- Task requirements -
Copy the data that follows exactly. Include no pictures.

- Excerpted data -
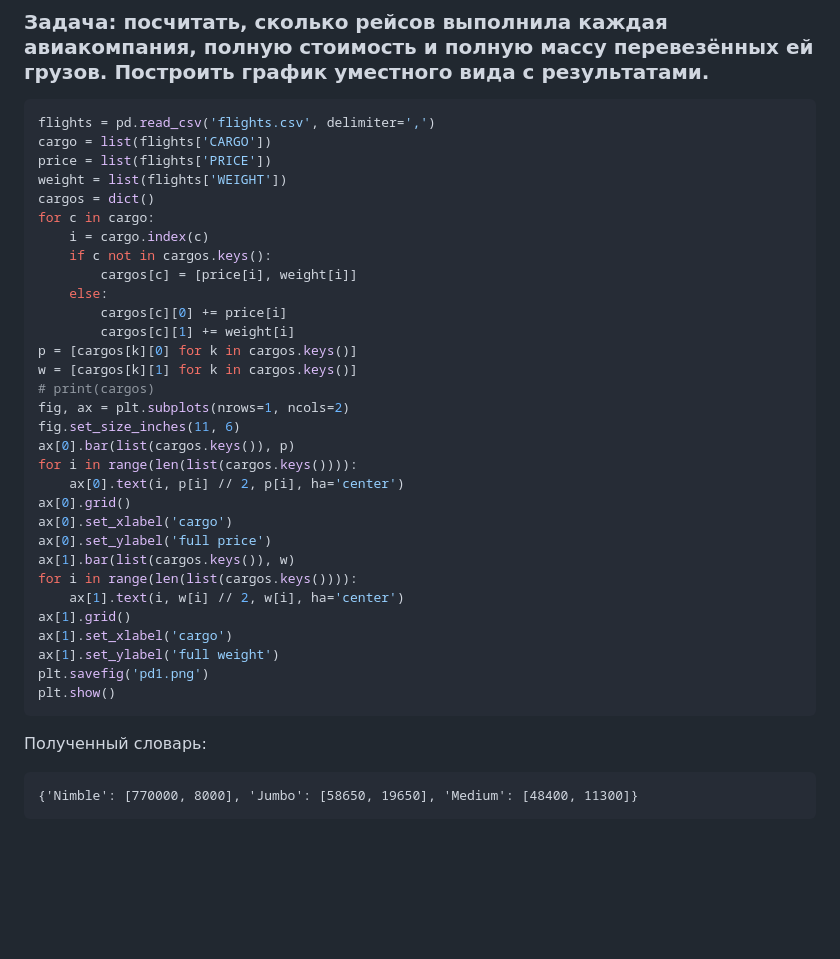
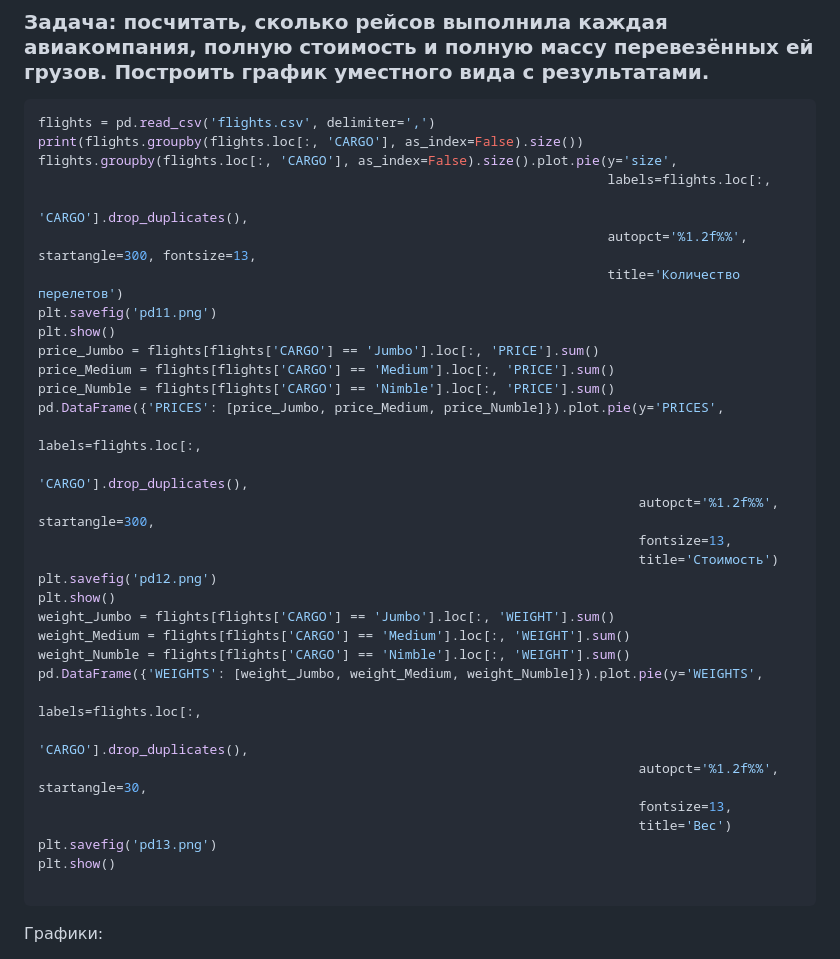
Before and after one commit to prysemy/labs, a Markdown page: lab_pandas/lab.md, the part around one of its changes. GitHub-like rendering; blank space fills up the shorter version.

````diff
--- a/lab_pandas/lab.md
+++ b/lab_pandas/lab.md
@@ -34,40 +34,38 @@ print(transactions[transactions['STATUS'] == 'OK'][transactions['CONTRACTOR'] ==
 ### Задача: посчитать, сколько рейсов выполнила каждая авиакомпания, полную стоимость и полную массу перевезённых ей грузов. Построить график уместного вида с результатами.
 ```Python
 flights = pd.read_csv('flights.csv', delimiter=',')
-cargo = list(flights['CARGO'])
-price = list(flights['PRICE'])
-weight = list(flights['WEIGHT'])
-cargos = dict()
-for c in cargo:
-    i = cargo.index(c)
-    if c not in cargos.keys():
-        cargos[c] = [price[i], weight[i]]
-    else:
-        cargos[c][0] += price[i]
-        cargos[c][1] += weight[i]
-p = [cargos[k][0] for k in cargos.keys()]
-w = [cargos[k][1] for k in cargos.keys()]
-# print(cargos)
-fig, ax = plt.subplots(nrows=1, ncols=2)
-fig.set_size_inches(11, 6)
-ax[0].bar(list(cargos.keys()), p)
-for i in range(len(list(cargos.keys()))):
-    ax[0].text(i, p[i] // 2, p[i], ha='center')
-ax[0].grid()
-ax[0].set_xlabel('cargo')
-ax[0].set_ylabel('full price')
-ax[1].bar(list(cargos.keys()), w)
-for i in range(len(list(cargos.keys()))):
-    ax[1].text(i, w[i] // 2, w[i], ha='center')
-ax[1].grid()
-ax[1].set_xlabel('cargo')
-ax[1].set_ylabel('full weight')
-plt.savefig('pd1.png')
+print(flights.groupby(flights.loc[:, 'CARGO'], as_index=False).size())
+flights.groupby(flights.loc[:, 'CARGO'], as_index=False).size().plot.pie(y='size',
+                                                                         labels=flights.loc[:,
+                                                                                'CARGO'].drop_duplicates(),
+                                                                         autopct='%1.2f%%', startangle=300, fontsize=13,
+                                                                         title='Количество перелетов')
+plt.savefig('pd11.png')
 plt.show()
+price_Jumbo = flights[flights['CARGO'] == 'Jumbo'].loc[:, 'PRICE'].sum()
+price_Medium = flights[flights['CARGO'] == 'Medium'].loc[:, 'PRICE'].sum()
+price_Numble = flights[flights['CARGO'] == 'Nimble'].loc[:, 'PRICE'].sum()
+pd.DataFrame({'PRICES': [price_Jumbo, price_Medium, price_Numble]}).plot.pie(y='PRICES',
+                                                                             labels=flights.loc[:,
+                                                                                    'CARGO'].drop_duplicates(),
+                                                                             autopct='%1.2f%%', startangle=300,
+                                                                             fontsize=13,
+                                                                             title='Стоимость')
+plt.savefig('pd12.png')
+plt.show()
+weight_Jumbo = flights[flights['CARGO'] == 'Jumbo'].loc[:, 'WEIGHT'].sum()
+weight_Medium = flights[flights['CARGO'] == 'Medium'].loc[:, 'WEIGHT'].sum()
+weight_Numble = flights[flights['CARGO'] == 'Nimble'].loc[:, 'WEIGHT'].sum()
+pd.DataFrame({'WEIGHTS': [weight_Jumbo, weight_Medium, weight_Numble]}).plot.pie(y='WEIGHTS',
+                                                                             labels=flights.loc[:,
+                                                                                    'CARGO'].drop_duplicates(),
+                                                                             autopct='%1.2f%%', startangle=30,
+                                                                             fontsize=13,
+                                                                             title='Вес')
+plt.savefig('pd13.png')
+plt.show()
+
 ```
 
-Полученный словарь:
-```
-{'Nimble': [770000, 8000], 'Jumbo': [58650, 19650], 'Medium': [48400, 11300]}
-```
+Графики:
 
````
Also changed, not shown: other parts of lab_pandas/lab.md (+3 -2 lines).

- Output below -
Before and after one commit to prysemy/labs, a Markdown page: lab_pandas/lab.md, the part around one of its changes. GitHub-like rendering; blank space fills up the shorter version.

````diff
--- a/lab_pandas/lab.md
+++ b/lab_pandas/lab.md
@@ -34,40 +34,38 @@ print(transactions[transactions['STATUS'] == 'OK'][transactions['CONTRACTOR'] ==
 ### Задача: посчитать, сколько рейсов выполнила каждая авиакомпания, полную стоимость и полную массу перевезённых ей грузов. Построить график уместного вида с результатами.
 ```Python
 flights = pd.read_csv('flights.csv', delimiter=',')
-cargo = list(flights['CARGO'])
-price = list(flights['PRICE'])
-weight = list(flights['WEIGHT'])
-cargos = dict()
-for c in cargo:
-    i = cargo.index(c)
-    if c not in cargos.keys():
-        cargos[c] = [price[i], weight[i]]
-    else:
-        cargos[c][0] += price[i]
-        cargos[c][1] += weight[i]
-p = [cargos[k][0] for k in cargos.keys()]
-w = [cargos[k][1] for k in cargos.keys()]
-# print(cargos)
-fig, ax = plt.subplots(nrows=1, ncols=2)
-fig.set_size_inches(11, 6)
-ax[0].bar(list(cargos.keys()), p)
-for i in range(len(list(cargos.keys()))):
-    ax[0].text(i, p[i] // 2, p[i], ha='center')
-ax[0].grid()
-ax[0].set_xlabel('cargo')
-ax[0].set_ylabel('full price')
-ax[1].bar(list(cargos.keys()), w)
-for i in range(len(list(cargos.keys()))):
-    ax[1].text(i, w[i] // 2, w[i], ha='center')
-ax[1].grid()
-ax[1].set_xlabel('cargo')
-ax[1].set_ylabel('full weight')
-plt.savefig('pd1.png')
+print(flights.groupby(flights.loc[:, 'CARGO'], as_index=False).size())
+flights.groupby(flights.loc[:, 'CARGO'], as_index=False).size().plot.pie(y='size',
+                                                                         labels=flights.loc[:,
+                                                                                'CARGO'].drop_duplicates(),
+                                                                         autopct='%1.2f%%', startangle=300, fontsize=13,
+                                                                         title='Количество перелетов')
+plt.savefig('pd11.png')
 plt.show()
+price_Jumbo = flights[flights['CARGO'] == 'Jumbo'].loc[:, 'PRICE'].sum()
+price_Medium = flights[flights['CARGO'] == 'Medium'].loc[:, 'PRICE'].sum()
+price_Numble = flights[flights['CARGO'] == 'Nimble'].loc[:, 'PRICE'].sum()
+pd.DataFrame({'PRICES': [price_Jumbo, price_Medium, price_Numble]}).plot.pie(y='PRICES',
+                                                                             labels=flights.loc[:,
+                                                                                    'CARGO'].drop_duplicates(),
+                                                                             autopct='%1.2f%%', startangle=300,
+                                                                             fontsize=13,
+                                                                             title='Стоимость')
+plt.savefig('pd12.png')
+plt.show()
+weight_Jumbo = flights[flights['CARGO'] == 'Jumbo'].loc[:, 'WEIGHT'].sum()
+weight_Medium = flights[flights['CARGO'] == 'Medium'].loc[:, 'WEIGHT'].sum()
+weight_Numble = flights[flights['CARGO'] == 'Nimble'].loc[:, 'WEIGHT'].sum()
+pd.DataFrame({'WEIGHTS': [weight_Jumbo, weight_Medium, weight_Numble]}).plot.pie(y='WEIGHTS',
+                                                                             labels=flights.loc[:,
+                                                                                    'CARGO'].drop_duplicates(),
+                                                                             autopct='%1.2f%%', startangle=30,
+                                                                             fontsize=13,
+                                                                             title='Вес')
+plt.savefig('pd13.png')
+plt.show()
+
 ```
 
-Полученный словарь:
-```
-{'Nimble': [770000, 8000], 'Jumbo': [58650, 19650], 'Medium': [48400, 11300]}
-```
+Графики:
 
````
Also changed, not shown: other parts of lab_pandas/lab.md (+3 -2 lines).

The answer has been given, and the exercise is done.